by Sarah Fay Campbell
Some small, above-ground pools will be required to be fenced now that the state of Georgia has adopted the 2012 version of the International Residential Code for One and Two Family Dwellings, and made the appendix regarding swimming pools and hot tubs mandatory.
The new swimming pool and hot tub regulation sets the definition of swimming pool as anything more than 24 inches deep.
Coweta County’s regulations previously defined pools as those 48 inches deep or more.
On Thursday, the Coweta County Board of Commissioners voted to rescind the county’s regulation because it was in conflict with the state-required regulations.

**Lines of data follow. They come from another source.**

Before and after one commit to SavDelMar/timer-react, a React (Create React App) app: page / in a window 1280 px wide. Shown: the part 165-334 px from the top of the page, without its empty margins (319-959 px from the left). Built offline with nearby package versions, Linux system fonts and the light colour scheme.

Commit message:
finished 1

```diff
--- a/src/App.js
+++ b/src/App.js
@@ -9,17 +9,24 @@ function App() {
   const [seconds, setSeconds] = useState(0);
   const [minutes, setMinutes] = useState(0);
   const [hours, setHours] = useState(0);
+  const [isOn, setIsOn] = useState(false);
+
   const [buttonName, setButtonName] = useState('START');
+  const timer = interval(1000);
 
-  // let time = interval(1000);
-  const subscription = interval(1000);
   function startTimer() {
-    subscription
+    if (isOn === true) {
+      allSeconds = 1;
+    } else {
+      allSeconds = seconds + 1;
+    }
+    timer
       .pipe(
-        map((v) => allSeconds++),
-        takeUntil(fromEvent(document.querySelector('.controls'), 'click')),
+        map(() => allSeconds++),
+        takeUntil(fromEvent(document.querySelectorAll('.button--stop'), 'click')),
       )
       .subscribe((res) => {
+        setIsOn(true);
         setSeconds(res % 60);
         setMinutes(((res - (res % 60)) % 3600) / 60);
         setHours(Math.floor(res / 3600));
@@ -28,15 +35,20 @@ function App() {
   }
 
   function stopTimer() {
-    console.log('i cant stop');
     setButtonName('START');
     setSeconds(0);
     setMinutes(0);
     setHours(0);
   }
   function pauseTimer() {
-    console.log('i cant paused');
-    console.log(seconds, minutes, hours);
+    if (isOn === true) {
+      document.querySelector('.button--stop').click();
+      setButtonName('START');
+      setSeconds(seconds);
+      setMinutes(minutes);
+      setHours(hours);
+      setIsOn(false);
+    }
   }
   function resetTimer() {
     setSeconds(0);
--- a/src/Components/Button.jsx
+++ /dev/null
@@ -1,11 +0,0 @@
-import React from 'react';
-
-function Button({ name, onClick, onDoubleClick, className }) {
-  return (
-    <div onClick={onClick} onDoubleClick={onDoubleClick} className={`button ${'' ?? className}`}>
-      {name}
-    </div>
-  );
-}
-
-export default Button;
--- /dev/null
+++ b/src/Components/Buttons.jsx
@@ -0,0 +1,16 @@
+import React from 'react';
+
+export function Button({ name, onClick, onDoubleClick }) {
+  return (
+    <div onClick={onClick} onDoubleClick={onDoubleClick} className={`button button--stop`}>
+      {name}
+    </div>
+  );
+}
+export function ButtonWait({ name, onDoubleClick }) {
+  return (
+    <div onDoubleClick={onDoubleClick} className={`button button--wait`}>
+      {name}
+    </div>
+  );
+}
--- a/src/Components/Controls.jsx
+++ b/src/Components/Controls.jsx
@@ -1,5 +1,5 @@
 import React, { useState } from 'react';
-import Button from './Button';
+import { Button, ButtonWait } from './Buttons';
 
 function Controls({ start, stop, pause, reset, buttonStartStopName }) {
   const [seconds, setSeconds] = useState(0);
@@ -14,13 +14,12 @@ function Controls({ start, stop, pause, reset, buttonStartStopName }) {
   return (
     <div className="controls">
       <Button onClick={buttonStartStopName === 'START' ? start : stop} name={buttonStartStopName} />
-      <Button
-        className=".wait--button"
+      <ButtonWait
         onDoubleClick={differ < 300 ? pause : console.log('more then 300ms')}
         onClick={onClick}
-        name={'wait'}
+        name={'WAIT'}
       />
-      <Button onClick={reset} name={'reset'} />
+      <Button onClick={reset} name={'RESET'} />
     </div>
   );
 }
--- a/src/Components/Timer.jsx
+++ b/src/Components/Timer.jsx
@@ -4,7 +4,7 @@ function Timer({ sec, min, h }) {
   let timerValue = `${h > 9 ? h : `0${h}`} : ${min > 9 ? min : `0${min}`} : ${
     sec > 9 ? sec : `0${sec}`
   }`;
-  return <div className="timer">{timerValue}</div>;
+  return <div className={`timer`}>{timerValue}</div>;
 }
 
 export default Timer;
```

All pools meeting the definition must be fenced, with a fence of 48 inches tall. Under the International Code, lattice can be used for the fencing — which was not allowed under Coweta County’s regulations. Additionally, under the new regulations, the height of the sides of an above-ground pool can be included in the height. In other words, an above-ground pool that is 36 inches tall will only need an additional 12 inches of lattice or other fence material above the sides of the pool.
For hot tubs, there is the option to use a cover in lieu of a fence. The cover must be fastened to the hot tub so that it can’t be removed by children, and must be able to support the weight of a 50 pound child and a 225 pound adult.
The cover must also be prominently labeled with a warning and message about the danger of drowning. The code is specific in that materials used for fences cannot be “climbable,” and discusses minimum spacing between the parts of the fence.
The code also requires that ladders to above-ground pools must be removed when the pools aren’t in use, or made inaccessible.
The new regulations will only apply to pools installed after Jan. 1, 2014.
Existing pools will be “grandfathered in” under the old regulations. However, in the case of temporary above-ground pools — that may be taken down in the winter and put back up in the summer — the new fencing requirements would likely apply, according to Coweta County Administrator Michael Fouts.
As with most county ordinances, enforcement will be based on complaints.
There was some discussion Thursday about the allowance for lattice fencing.
Commissioner Al Smith said that, to him, lattice doesn’t seem to be substantial enough “to be considered a viable fence for a swimming pool.”
Commissioner Rodney Brooks said he is concerned that some children could climb chain-link fences.
Though the county must adopt the minimum standards, it is possible to put in place tighter restrictions. Chairman Bob Blackburn directed county staff to look into possibly adding in additional restrictions.